English And Language Arts
Studying the English language and literature is an important part of high school for every student regardless of their post-school plans. In addition to studying important pieces of literature, English classes teach teens about writing and speaking. Most states require four years of English or language arts classes.
- Writing or Composition.
English and Math curriculums and books are selected and tackled based on the United States CCSS (Common Core State Standards).
The Common Core State Standards provide clear and consistent learning goals to help prepare students for college, career, and life. The standards clearly demonstrate what students are expected to learn at each grade level, so that every parent and teacher can understand and support their learning
- Research and evidence based.
- Clear, understandable, and consistent.
- Aligned with college and career expectations.
- Based on rigorous content and the application of knowledge through higher-order thinking skills.
- Built upon the strengths and lessons of current state standards
- Informed by other top-performing countries to prepare all students for success in our global economy and society.
The standards focus on core concepts and procedures starting in the early grades, which gives teachers the time needed to teach them and gives students the time needed to master them.
The standards draw on the most important international models, as well as research and input from numerous sources, including educators from kindergarten through college, state departments of education, scholars, assessment developers, professional organizations, parents and students, and members of the public.
Because their design and content have been refined through successive drafts and numerous rounds of state feedback, the standards represent a synthesis of the best elements of standards-related work in all states and other countries to date
For grades K-8, grade-by-grade standards exist in English language arts/literacy and mathematics. For grades 9-12, the standards are grouped into grade bands of 9-10 grade standards and 11-12 grade standards
While the standards set grade-specific goals, they do not define how the standards should be taught or which materials should be used to support students. States and districts recognize that there will need to be a range of supports in place to ensure that all students, including those with special needs and English language learners, can master the standards. It is up to the states to define the full range of supports appropriate for these students.

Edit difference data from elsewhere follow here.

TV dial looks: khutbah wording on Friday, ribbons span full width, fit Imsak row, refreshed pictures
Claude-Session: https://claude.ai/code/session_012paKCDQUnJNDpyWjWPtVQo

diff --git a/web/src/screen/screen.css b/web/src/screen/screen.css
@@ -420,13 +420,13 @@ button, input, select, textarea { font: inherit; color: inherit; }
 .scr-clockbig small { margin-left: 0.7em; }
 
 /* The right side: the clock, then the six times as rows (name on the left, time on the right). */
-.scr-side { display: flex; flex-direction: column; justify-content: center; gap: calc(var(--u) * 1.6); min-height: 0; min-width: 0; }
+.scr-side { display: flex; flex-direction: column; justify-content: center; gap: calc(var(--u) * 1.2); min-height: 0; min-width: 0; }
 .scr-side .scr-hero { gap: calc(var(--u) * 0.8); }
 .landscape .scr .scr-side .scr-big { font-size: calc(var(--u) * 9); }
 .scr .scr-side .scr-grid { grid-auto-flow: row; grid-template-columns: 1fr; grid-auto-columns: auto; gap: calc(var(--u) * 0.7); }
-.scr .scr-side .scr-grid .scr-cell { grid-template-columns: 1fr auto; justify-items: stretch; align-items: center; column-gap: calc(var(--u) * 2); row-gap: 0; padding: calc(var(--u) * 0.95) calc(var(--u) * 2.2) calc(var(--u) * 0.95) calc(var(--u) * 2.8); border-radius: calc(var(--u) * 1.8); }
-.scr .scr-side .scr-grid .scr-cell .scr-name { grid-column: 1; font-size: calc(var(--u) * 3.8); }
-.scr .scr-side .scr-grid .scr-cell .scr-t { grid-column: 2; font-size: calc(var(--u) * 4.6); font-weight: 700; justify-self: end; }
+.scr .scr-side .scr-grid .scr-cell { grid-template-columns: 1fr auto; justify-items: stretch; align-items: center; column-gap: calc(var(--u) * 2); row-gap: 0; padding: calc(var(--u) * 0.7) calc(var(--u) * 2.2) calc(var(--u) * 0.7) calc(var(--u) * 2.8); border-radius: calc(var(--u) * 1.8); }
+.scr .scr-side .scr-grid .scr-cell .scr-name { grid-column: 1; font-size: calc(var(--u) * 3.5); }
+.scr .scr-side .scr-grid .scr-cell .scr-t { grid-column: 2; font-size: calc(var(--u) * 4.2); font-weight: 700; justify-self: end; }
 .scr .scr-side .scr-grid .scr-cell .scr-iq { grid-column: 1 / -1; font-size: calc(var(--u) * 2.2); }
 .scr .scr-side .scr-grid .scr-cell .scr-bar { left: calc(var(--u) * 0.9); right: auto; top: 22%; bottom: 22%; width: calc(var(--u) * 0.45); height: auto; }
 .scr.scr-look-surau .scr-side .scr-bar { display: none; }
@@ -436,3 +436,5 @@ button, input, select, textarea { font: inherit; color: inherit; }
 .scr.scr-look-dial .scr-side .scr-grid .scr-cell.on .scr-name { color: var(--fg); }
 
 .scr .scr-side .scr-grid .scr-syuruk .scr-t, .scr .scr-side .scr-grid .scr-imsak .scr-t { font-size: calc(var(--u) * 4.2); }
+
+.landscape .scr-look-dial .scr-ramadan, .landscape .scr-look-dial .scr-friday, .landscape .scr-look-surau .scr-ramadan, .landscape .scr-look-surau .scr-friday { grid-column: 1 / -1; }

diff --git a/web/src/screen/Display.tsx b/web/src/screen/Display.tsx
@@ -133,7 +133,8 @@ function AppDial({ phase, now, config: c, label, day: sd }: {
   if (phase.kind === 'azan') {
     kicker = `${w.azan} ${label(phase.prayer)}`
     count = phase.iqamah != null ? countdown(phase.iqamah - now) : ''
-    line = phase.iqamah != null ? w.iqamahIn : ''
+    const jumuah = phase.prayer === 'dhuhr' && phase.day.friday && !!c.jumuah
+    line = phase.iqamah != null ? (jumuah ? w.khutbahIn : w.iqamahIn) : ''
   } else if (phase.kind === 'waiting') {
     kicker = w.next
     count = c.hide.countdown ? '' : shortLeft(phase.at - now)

No set of grade-specific standards can fully reflect the great variety of abilities, needs, learning rates, and achievement levels of students in any given classroom. Importantly, the standards provide clear signposts along the way to the goal of college and career readiness for all students.